The Amazon’s destruction in everyday color is terrible enough. But a special photographic method reveals the true toll of mining, logging, and other human activities on the world’s largest rainforest.
Artist Richard Mosse used multispectral photography to create large-scale images, which he refers to as “living maps,” that capture the forest in a state of dire decline, one that could lead to irreversible tipping points in just a few decades. They are part of his new Tristes Tropiques exhibition, a body of work that describes the destruction being carried out across what Mosse calls the Amazon’s “arc of fire,” the area of land with the highest number of fires per year in the rainforest. This area is roughly equivalent to the distance between the U.S.’s northern border with Canada and its southern border with Mexico.

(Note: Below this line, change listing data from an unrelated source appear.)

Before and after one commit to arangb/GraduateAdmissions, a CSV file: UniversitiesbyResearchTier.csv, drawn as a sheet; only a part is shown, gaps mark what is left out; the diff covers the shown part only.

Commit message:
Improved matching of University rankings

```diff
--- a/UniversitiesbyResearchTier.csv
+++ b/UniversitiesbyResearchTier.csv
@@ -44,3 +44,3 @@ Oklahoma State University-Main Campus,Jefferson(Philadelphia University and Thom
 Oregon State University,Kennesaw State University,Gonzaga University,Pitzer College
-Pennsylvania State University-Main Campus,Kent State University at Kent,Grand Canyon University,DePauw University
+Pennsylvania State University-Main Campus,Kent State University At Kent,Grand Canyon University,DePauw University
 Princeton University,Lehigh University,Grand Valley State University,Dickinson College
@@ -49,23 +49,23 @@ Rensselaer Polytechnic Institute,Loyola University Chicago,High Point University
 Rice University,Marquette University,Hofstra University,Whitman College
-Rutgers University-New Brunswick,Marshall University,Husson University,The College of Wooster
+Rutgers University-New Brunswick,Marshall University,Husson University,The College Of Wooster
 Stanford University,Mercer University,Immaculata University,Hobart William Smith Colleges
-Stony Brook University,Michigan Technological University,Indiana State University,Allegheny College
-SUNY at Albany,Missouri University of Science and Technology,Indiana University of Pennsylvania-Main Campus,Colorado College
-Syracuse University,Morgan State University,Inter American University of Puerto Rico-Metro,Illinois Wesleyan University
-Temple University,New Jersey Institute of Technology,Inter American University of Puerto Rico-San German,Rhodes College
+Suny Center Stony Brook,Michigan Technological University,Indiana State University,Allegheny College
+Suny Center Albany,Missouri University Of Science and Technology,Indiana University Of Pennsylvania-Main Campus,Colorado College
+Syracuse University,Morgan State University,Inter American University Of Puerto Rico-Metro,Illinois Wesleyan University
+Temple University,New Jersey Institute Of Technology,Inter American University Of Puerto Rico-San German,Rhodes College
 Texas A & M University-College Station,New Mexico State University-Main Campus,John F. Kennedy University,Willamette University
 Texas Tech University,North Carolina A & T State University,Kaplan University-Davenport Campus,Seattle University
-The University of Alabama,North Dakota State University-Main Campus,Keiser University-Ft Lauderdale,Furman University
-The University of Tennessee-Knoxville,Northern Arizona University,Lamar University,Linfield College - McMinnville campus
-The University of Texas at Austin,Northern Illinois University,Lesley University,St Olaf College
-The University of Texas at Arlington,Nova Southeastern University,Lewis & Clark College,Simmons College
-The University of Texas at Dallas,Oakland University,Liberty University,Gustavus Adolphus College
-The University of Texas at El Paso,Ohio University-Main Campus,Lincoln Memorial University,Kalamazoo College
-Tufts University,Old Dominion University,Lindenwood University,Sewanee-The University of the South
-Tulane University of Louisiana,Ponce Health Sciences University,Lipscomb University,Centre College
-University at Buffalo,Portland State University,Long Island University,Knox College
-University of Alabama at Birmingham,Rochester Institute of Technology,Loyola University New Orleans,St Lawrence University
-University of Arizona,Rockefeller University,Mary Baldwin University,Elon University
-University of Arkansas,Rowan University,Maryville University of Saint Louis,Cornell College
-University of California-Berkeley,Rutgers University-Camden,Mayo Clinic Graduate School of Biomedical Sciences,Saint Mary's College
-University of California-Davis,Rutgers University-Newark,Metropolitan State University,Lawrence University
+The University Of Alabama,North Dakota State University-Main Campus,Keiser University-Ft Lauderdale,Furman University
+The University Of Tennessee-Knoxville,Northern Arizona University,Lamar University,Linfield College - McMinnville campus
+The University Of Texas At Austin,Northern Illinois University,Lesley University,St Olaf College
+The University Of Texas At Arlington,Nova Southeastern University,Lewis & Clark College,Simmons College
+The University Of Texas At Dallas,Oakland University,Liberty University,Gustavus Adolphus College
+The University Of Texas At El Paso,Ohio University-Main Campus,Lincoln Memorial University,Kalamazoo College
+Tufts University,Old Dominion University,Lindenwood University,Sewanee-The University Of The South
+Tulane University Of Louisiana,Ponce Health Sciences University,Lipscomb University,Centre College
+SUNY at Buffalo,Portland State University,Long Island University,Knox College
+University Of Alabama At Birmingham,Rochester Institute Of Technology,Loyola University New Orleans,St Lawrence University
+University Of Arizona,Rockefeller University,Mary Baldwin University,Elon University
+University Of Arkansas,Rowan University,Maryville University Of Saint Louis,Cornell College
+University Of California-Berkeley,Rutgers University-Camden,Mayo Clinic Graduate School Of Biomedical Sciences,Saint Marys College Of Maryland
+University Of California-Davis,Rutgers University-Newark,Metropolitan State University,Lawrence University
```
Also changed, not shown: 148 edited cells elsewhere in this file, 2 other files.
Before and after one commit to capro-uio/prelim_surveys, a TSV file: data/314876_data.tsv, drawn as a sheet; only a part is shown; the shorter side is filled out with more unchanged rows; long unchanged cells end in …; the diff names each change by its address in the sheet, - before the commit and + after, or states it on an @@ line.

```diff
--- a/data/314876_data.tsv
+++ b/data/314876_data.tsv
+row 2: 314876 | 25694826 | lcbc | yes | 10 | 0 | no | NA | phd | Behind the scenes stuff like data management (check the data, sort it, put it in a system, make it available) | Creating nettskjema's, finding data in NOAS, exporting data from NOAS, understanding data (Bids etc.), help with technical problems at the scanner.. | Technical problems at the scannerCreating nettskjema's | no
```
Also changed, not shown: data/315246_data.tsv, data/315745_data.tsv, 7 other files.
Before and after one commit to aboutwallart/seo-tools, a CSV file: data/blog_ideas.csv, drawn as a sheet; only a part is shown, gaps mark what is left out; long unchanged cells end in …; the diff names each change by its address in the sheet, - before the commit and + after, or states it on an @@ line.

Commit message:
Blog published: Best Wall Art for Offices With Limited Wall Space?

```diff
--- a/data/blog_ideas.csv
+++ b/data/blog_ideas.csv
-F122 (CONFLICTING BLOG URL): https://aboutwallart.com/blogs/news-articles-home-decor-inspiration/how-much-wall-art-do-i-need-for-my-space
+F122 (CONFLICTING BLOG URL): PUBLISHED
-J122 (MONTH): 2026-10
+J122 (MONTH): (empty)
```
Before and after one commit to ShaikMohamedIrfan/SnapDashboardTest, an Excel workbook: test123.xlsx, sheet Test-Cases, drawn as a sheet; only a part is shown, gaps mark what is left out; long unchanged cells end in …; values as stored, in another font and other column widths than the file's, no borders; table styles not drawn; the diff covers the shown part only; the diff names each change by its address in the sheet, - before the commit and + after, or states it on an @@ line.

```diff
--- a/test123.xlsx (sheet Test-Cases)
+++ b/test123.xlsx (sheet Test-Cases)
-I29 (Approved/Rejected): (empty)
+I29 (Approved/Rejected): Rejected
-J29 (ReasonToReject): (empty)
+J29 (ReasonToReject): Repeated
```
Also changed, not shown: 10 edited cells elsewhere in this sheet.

Mosse’s photos highlight the horrific situation in the Amazon, which is one of the planet’s most important sources of carbon sequestration, capturing and storing billions of tons of carbon dioxide every year. But if we’re not careful, the rainforest could be lost—and with it, one of our best natural allies to protect the Earth’s climate.